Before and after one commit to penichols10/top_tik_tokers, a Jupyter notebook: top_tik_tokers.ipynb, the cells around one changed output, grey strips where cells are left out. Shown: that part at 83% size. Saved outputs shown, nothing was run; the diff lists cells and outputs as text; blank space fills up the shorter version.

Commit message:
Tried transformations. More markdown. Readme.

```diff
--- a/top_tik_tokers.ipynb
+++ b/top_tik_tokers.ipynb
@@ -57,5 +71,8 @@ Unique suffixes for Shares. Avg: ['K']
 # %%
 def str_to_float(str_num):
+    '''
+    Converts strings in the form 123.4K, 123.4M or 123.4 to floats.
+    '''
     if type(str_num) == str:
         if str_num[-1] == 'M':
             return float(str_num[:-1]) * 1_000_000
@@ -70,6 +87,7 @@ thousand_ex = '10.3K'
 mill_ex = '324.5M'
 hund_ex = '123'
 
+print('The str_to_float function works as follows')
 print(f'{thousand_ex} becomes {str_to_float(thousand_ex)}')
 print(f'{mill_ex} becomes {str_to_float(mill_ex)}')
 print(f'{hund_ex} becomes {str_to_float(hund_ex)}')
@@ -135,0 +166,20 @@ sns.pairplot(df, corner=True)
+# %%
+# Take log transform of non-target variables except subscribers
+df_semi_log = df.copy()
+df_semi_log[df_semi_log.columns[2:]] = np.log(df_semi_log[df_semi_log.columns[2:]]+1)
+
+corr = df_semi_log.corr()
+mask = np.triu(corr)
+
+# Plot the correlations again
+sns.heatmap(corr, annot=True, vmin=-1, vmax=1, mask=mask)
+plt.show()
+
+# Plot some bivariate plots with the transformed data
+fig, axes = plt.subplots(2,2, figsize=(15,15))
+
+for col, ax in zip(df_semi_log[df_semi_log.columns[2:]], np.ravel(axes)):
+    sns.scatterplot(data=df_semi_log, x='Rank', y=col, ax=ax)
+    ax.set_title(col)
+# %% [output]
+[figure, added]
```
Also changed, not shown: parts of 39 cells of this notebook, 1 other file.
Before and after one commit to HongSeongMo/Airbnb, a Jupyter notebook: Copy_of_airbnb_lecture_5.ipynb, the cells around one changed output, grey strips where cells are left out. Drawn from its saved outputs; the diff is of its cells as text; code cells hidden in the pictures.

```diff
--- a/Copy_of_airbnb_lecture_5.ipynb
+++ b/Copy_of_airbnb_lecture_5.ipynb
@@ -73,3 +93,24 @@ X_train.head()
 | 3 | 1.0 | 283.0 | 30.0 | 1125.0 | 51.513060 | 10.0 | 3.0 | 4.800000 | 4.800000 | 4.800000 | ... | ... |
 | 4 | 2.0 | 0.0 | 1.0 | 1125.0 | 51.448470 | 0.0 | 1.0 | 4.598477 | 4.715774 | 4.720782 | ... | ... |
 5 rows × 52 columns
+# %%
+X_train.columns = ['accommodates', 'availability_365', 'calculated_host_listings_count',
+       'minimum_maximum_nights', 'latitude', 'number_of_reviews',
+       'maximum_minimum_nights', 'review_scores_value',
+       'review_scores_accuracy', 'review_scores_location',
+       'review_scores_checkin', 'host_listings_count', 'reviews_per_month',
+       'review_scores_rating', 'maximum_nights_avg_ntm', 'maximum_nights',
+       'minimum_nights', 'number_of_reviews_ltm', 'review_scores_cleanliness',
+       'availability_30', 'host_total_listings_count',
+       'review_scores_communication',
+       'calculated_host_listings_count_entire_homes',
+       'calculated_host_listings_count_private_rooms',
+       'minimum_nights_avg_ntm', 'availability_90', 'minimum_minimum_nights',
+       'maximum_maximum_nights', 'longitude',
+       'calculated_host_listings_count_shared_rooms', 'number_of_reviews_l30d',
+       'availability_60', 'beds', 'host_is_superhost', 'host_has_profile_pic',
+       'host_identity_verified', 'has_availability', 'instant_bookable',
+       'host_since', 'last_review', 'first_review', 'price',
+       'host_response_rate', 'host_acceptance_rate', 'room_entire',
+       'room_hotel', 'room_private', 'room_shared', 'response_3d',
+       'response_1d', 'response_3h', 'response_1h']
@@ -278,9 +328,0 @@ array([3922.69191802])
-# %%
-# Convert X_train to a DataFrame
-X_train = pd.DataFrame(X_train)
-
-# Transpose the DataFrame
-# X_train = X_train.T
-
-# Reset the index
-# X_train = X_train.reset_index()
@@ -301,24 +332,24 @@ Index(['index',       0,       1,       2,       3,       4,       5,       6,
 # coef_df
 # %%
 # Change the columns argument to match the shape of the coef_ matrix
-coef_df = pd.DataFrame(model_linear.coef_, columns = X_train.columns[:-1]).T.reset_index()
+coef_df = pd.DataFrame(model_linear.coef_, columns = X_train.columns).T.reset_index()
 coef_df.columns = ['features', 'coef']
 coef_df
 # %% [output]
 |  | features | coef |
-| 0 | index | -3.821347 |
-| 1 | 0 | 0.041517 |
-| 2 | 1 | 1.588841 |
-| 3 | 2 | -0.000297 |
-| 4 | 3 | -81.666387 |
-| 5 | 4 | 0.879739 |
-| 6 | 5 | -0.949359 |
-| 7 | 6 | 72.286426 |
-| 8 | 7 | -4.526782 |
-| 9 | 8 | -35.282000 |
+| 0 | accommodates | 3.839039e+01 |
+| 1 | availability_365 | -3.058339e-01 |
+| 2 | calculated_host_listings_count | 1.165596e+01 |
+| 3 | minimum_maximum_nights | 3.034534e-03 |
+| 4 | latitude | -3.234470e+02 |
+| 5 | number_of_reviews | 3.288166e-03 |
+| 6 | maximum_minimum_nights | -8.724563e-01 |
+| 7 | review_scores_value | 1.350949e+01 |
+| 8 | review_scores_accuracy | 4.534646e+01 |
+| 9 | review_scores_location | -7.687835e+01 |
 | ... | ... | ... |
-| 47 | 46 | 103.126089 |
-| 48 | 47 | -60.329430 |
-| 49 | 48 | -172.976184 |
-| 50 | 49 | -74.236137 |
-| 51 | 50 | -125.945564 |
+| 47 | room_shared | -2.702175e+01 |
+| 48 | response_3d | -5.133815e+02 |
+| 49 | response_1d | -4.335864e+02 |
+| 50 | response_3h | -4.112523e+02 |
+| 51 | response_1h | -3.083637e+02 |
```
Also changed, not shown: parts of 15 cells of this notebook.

◇ ◇ ◇ ◇

What you will do - The complete listing is needed again, with each line reproduced exactly.

Task answer -
Before and after one commit to penichols10/top_tik_tokers, a Jupyter notebook: top_tik_tokers.ipynb, the cells around one changed output, grey strips where cells are left out. Shown: that part at 83% size. Saved outputs shown, nothing was run; the diff lists cells and outputs as text; blank space fills up the shorter version.

Commit message:
Tried transformations. More markdown. Readme.

```diff
--- a/top_tik_tokers.ipynb
+++ b/top_tik_tokers.ipynb
@@ -57,5 +71,8 @@ Unique suffixes for Shares. Avg: ['K']
 # %%
 def str_to_float(str_num):
+    '''
+    Converts strings in the form 123.4K, 123.4M or 123.4 to floats.
+    '''
     if type(str_num) == str:
         if str_num[-1] == 'M':
             return float(str_num[:-1]) * 1_000_000
@@ -70,6 +87,7 @@ thousand_ex = '10.3K'
 mill_ex = '324.5M'
 hund_ex = '123'
 
+print('The str_to_float function works as follows')
 print(f'{thousand_ex} becomes {str_to_float(thousand_ex)}')
 print(f'{mill_ex} becomes {str_to_float(mill_ex)}')
 print(f'{hund_ex} becomes {str_to_float(hund_ex)}')
@@ -135,0 +166,20 @@ sns.pairplot(df, corner=True)
+# %%
+# Take log transform of non-target variables except subscribers
+df_semi_log = df.copy()
+df_semi_log[df_semi_log.columns[2:]] = np.log(df_semi_log[df_semi_log.columns[2:]]+1)
+
+corr = df_semi_log.corr()
+mask = np.triu(corr)
+
+# Plot the correlations again
+sns.heatmap(corr, annot=True, vmin=-1, vmax=1, mask=mask)
+plt.show()
+
+# Plot some bivariate plots with the transformed data
+fig, axes = plt.subplots(2,2, figsize=(15,15))
+
+for col, ax in zip(df_semi_log[df_semi_log.columns[2:]], np.ravel(axes)):
+    sns.scatterplot(data=df_semi_log, x='Rank', y=col, ax=ax)
+    ax.set_title(col)
+# %% [output]
+[figure, added]
```
Also changed, not shown: parts of 39 cells of this notebook, 1 other file.
Before and after one commit to HongSeongMo/Airbnb, a Jupyter notebook: Copy_of_airbnb_lecture_5.ipynb, the cells around one changed output, grey strips where cells are left out. Drawn from its saved outputs; the diff is of its cells as text; code cells hidden in the pictures.

```diff
--- a/Copy_of_airbnb_lecture_5.ipynb
+++ b/Copy_of_airbnb_lecture_5.ipynb
@@ -73,3 +93,24 @@ X_train.head()
 | 3 | 1.0 | 283.0 | 30.0 | 1125.0 | 51.513060 | 10.0 | 3.0 | 4.800000 | 4.800000 | 4.800000 | ... | ... |
 | 4 | 2.0 | 0.0 | 1.0 | 1125.0 | 51.448470 | 0.0 | 1.0 | 4.598477 | 4.715774 | 4.720782 | ... | ... |
 5 rows × 52 columns
+# %%
+X_train.columns = ['accommodates', 'availability_365', 'calculated_host_listings_count',
+       'minimum_maximum_nights', 'latitude', 'number_of_reviews',
+       'maximum_minimum_nights', 'review_scores_value',
+       'review_scores_accuracy', 'review_scores_location',
+       'review_scores_checkin', 'host_listings_count', 'reviews_per_month',
+       'review_scores_rating', 'maximum_nights_avg_ntm', 'maximum_nights',
+       'minimum_nights', 'number_of_reviews_ltm', 'review_scores_cleanliness',
+       'availability_30', 'host_total_listings_count',
+       'review_scores_communication',
+       'calculated_host_listings_count_entire_homes',
+       'calculated_host_listings_count_private_rooms',
+       'minimum_nights_avg_ntm', 'availability_90', 'minimum_minimum_nights',
+       'maximum_maximum_nights', 'longitude',
+       'calculated_host_listings_count_shared_rooms', 'number_of_reviews_l30d',
+       'availability_60', 'beds', 'host_is_superhost', 'host_has_profile_pic',
+       'host_identity_verified', 'has_availability', 'instant_bookable',
+       'host_since', 'last_review', 'first_review', 'price',
+       'host_response_rate', 'host_acceptance_rate', 'room_entire',
+       'room_hotel', 'room_private', 'room_shared', 'response_3d',
+       'response_1d', 'response_3h', 'response_1h']
@@ -278,9 +328,0 @@ array([3922.69191802])
-# %%
-# Convert X_train to a DataFrame
-X_train = pd.DataFrame(X_train)
-
-# Transpose the DataFrame
-# X_train = X_train.T
-
-# Reset the index
-# X_train = X_train.reset_index()
@@ -301,24 +332,24 @@ Index(['index',       0,       1,       2,       3,       4,       5,       6,
 # coef_df
 # %%
 # Change the columns argument to match the shape of the coef_ matrix
-coef_df = pd.DataFrame(model_linear.coef_, columns = X_train.columns[:-1]).T.reset_index()
+coef_df = pd.DataFrame(model_linear.coef_, columns = X_train.columns).T.reset_index()
 coef_df.columns = ['features', 'coef']
 coef_df
 # %% [output]
 |  | features | coef |
-| 0 | index | -3.821347 |
-| 1 | 0 | 0.041517 |
-| 2 | 1 | 1.588841 |
-| 3 | 2 | -0.000297 |
-| 4 | 3 | -81.666387 |
-| 5 | 4 | 0.879739 |
-| 6 | 5 | -0.949359 |
-| 7 | 6 | 72.286426 |
-| 8 | 7 | -4.526782 |
-| 9 | 8 | -35.282000 |
+| 0 | accommodates | 3.839039e+01 |
+| 1 | availability_365 | -3.058339e-01 |
+| 2 | calculated_host_listings_count | 1.165596e+01 |
+| 3 | minimum_maximum_nights | 3.034534e-03 |
+| 4 | latitude | -3.234470e+02 |
+| 5 | number_of_reviews | 3.288166e-03 |
+| 6 | maximum_minimum_nights | -8.724563e-01 |
+| 7 | review_scores_value | 1.350949e+01 |
+| 8 | review_scores_accuracy | 4.534646e+01 |
+| 9 | review_scores_location | -7.687835e+01 |
 | ... | ... | ... |
-| 47 | 46 | 103.126089 |
-| 48 | 47 | -60.329430 |
-| 49 | 48 | -172.976184 |
-| 50 | 49 | -74.236137 |
-| 51 | 50 | -125.945564 |
+| 47 | room_shared | -2.702175e+01 |
+| 48 | response_3d | -5.133815e+02 |
+| 49 | response_1d | -4.335864e+02 |
+| 50 | response_3h | -4.112523e+02 |
+| 51 | response_1h | -3.083637e+02 |
```
Also changed, not shown: parts of 15 cells of this notebook.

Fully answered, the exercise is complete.